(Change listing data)
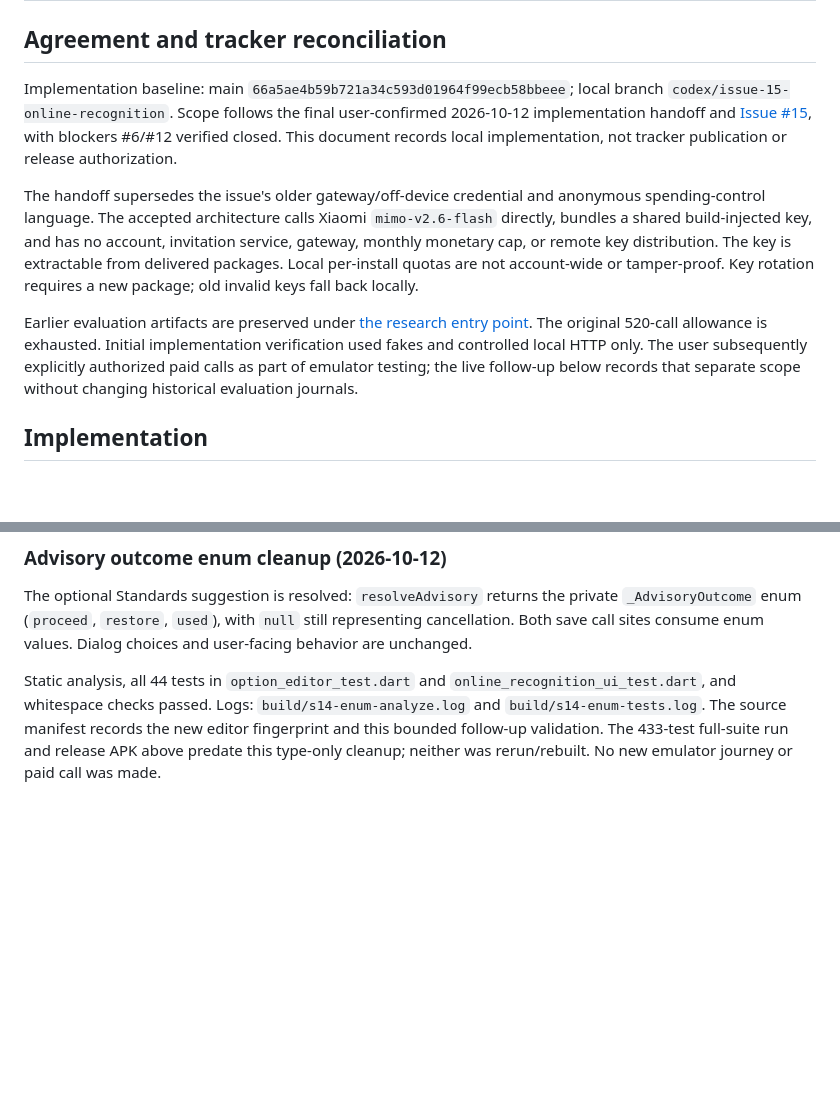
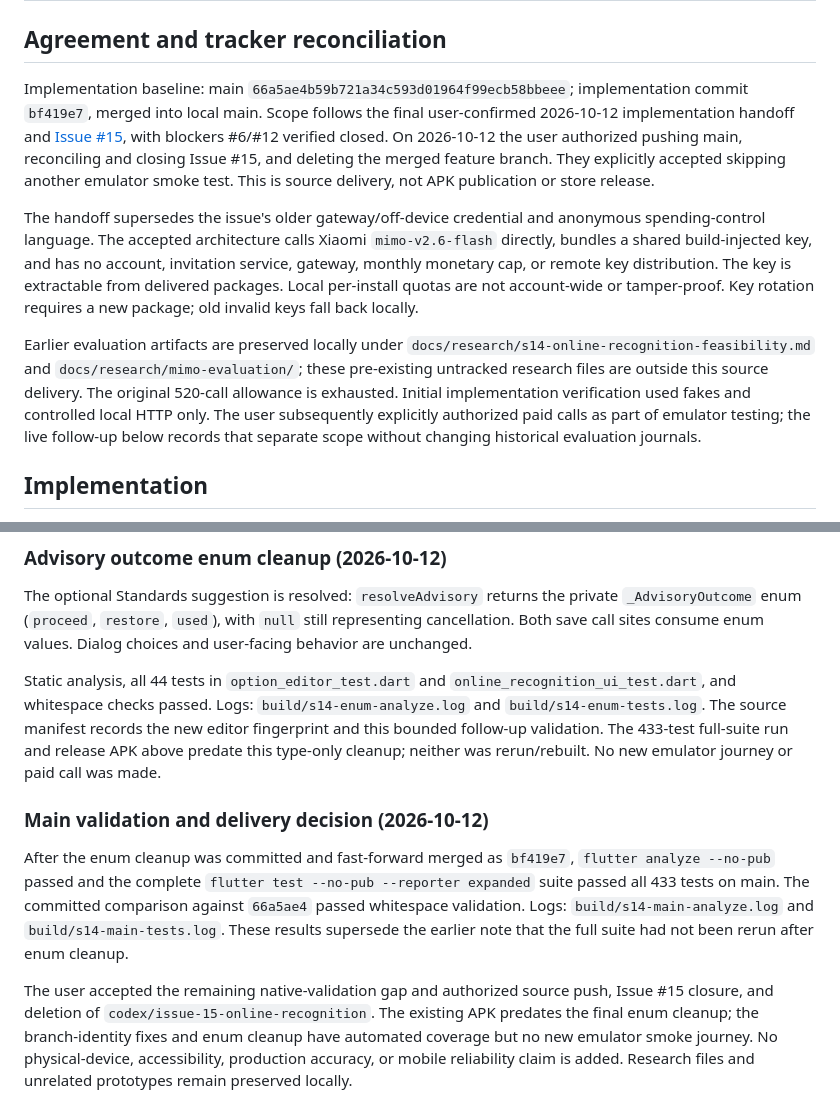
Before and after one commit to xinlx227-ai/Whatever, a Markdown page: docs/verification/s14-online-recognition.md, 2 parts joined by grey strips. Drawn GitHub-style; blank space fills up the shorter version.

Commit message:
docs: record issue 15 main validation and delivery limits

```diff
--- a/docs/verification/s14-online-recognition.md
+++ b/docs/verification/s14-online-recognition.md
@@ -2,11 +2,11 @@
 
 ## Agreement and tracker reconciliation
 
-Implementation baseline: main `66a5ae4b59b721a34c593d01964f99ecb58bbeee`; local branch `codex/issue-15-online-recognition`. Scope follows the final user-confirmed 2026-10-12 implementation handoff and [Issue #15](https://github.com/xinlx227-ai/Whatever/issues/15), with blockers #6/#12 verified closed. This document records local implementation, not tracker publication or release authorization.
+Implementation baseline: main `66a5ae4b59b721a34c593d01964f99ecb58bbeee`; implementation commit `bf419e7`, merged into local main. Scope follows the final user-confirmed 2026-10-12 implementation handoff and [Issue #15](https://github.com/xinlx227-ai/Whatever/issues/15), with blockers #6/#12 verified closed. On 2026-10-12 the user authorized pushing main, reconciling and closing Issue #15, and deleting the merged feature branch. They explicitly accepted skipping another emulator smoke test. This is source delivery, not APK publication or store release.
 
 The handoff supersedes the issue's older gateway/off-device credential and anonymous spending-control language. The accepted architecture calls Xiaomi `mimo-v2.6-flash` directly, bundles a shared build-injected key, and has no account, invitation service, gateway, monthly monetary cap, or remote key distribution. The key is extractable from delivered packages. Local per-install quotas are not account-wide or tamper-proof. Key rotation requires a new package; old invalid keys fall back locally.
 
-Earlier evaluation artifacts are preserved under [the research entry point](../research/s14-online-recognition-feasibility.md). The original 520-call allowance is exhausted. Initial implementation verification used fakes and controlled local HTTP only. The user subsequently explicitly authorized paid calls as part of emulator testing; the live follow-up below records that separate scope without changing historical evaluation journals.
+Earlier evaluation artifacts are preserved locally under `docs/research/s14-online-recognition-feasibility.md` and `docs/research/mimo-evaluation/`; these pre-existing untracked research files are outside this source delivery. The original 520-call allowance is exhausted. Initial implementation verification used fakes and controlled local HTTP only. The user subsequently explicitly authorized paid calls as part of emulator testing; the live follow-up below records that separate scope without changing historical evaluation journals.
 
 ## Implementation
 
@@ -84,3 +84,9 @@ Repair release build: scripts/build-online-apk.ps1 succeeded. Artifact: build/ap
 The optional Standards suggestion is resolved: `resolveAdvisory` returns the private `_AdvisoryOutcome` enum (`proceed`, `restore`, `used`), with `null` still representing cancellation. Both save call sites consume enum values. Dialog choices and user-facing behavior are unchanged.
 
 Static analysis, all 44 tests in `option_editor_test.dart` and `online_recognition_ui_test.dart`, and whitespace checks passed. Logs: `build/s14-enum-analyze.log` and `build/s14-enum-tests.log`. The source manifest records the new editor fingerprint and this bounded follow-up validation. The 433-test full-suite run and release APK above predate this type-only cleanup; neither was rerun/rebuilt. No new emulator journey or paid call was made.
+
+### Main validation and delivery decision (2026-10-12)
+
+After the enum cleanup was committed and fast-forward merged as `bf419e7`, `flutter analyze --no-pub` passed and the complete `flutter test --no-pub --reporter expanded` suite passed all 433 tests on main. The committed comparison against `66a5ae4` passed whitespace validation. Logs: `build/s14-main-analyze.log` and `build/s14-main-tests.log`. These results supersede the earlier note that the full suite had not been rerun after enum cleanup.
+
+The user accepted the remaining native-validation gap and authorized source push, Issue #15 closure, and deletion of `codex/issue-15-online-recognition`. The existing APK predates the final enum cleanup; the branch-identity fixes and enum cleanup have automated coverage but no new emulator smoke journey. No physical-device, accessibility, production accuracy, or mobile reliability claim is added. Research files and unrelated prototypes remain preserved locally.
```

TASK PROMPT »
Write out every record exactly. Leave the pictures out.

ANSWER TO THE EXERCISE »
Before and after one commit to xinlx227-ai/Whatever, a Markdown page: docs/verification/s14-online-recognition.md, 2 parts joined by grey strips. Drawn GitHub-style; blank space fills up the shorter version.

Commit message:
docs: record issue 15 main validation and delivery limits

```diff
--- a/docs/verification/s14-online-recognition.md
+++ b/docs/verification/s14-online-recognition.md
@@ -2,11 +2,11 @@
 
 ## Agreement and tracker reconciliation
 
-Implementation baseline: main `66a5ae4b59b721a34c593d01964f99ecb58bbeee`; local branch `codex/issue-15-online-recognition`. Scope follows the final user-confirmed 2026-10-12 implementation handoff and [Issue #15](https://github.com/xinlx227-ai/Whatever/issues/15), with blockers #6/#12 verified closed. This document records local implementation, not tracker publication or release authorization.
+Implementation baseline: main `66a5ae4b59b721a34c593d01964f99ecb58bbeee`; implementation commit `bf419e7`, merged into local main. Scope follows the final user-confirmed 2026-10-12 implementation handoff and [Issue #15](https://github.com/xinlx227-ai/Whatever/issues/15), with blockers #6/#12 verified closed. On 2026-10-12 the user authorized pushing main, reconciling and closing Issue #15, and deleting the merged feature branch. They explicitly accepted skipping another emulator smoke test. This is source delivery, not APK publication or store release.
 
 The handoff supersedes the issue's older gateway/off-device credential and anonymous spending-control language. The accepted architecture calls Xiaomi `mimo-v2.6-flash` directly, bundles a shared build-injected key, and has no account, invitation service, gateway, monthly monetary cap, or remote key distribution. The key is extractable from delivered packages. Local per-install quotas are not account-wide or tamper-proof. Key rotation requires a new package; old invalid keys fall back locally.
 
-Earlier evaluation artifacts are preserved under [the research entry point](../research/s14-online-recognition-feasibility.md). The original 520-call allowance is exhausted. Initial implementation verification used fakes and controlled local HTTP only. The user subsequently explicitly authorized paid calls as part of emulator testing; the live follow-up below records that separate scope without changing historical evaluation journals.
+Earlier evaluation artifacts are preserved locally under `docs/research/s14-online-recognition-feasibility.md` and `docs/research/mimo-evaluation/`; these pre-existing untracked research files are outside this source delivery. The original 520-call allowance is exhausted. Initial implementation verification used fakes and controlled local HTTP only. The user subsequently explicitly authorized paid calls as part of emulator testing; the live follow-up below records that separate scope without changing historical evaluation journals.
 
 ## Implementation
 
@@ -84,3 +84,9 @@ Repair release build: scripts/build-online-apk.ps1 succeeded. Artifact: build/ap
 The optional Standards suggestion is resolved: `resolveAdvisory` returns the private `_AdvisoryOutcome` enum (`proceed`, `restore`, `used`), with `null` still representing cancellation. Both save call sites consume enum values. Dialog choices and user-facing behavior are unchanged.
 
 Static analysis, all 44 tests in `option_editor_test.dart` and `online_recognition_ui_test.dart`, and whitespace checks passed. Logs: `build/s14-enum-analyze.log` and `build/s14-enum-tests.log`. The source manifest records the new editor fingerprint and this bounded follow-up validation. The 433-test full-suite run and release APK above predate this type-only cleanup; neither was rerun/rebuilt. No new emulator journey or paid call was made.
+
+### Main validation and delivery decision (2026-10-12)
+
+After the enum cleanup was committed and fast-forward merged as `bf419e7`, `flutter analyze --no-pub` passed and the complete `flutter test --no-pub --reporter expanded` suite passed all 433 tests on main. The committed comparison against `66a5ae4` passed whitespace validation. Logs: `build/s14-main-analyze.log` and `build/s14-main-tests.log`. These results supersede the earlier note that the full suite had not been rerun after enum cleanup.
+
+The user accepted the remaining native-validation gap and authorized source push, Issue #15 closure, and deletion of `codex/issue-15-online-recognition`. The existing APK predates the final enum cleanup; the branch-identity fixes and enum cleanup have automated coverage but no new emulator smoke journey. No physical-device, accessibility, production accuracy, or mobile reliability claim is added. Research files and unrelated prototypes remain preserved locally.
```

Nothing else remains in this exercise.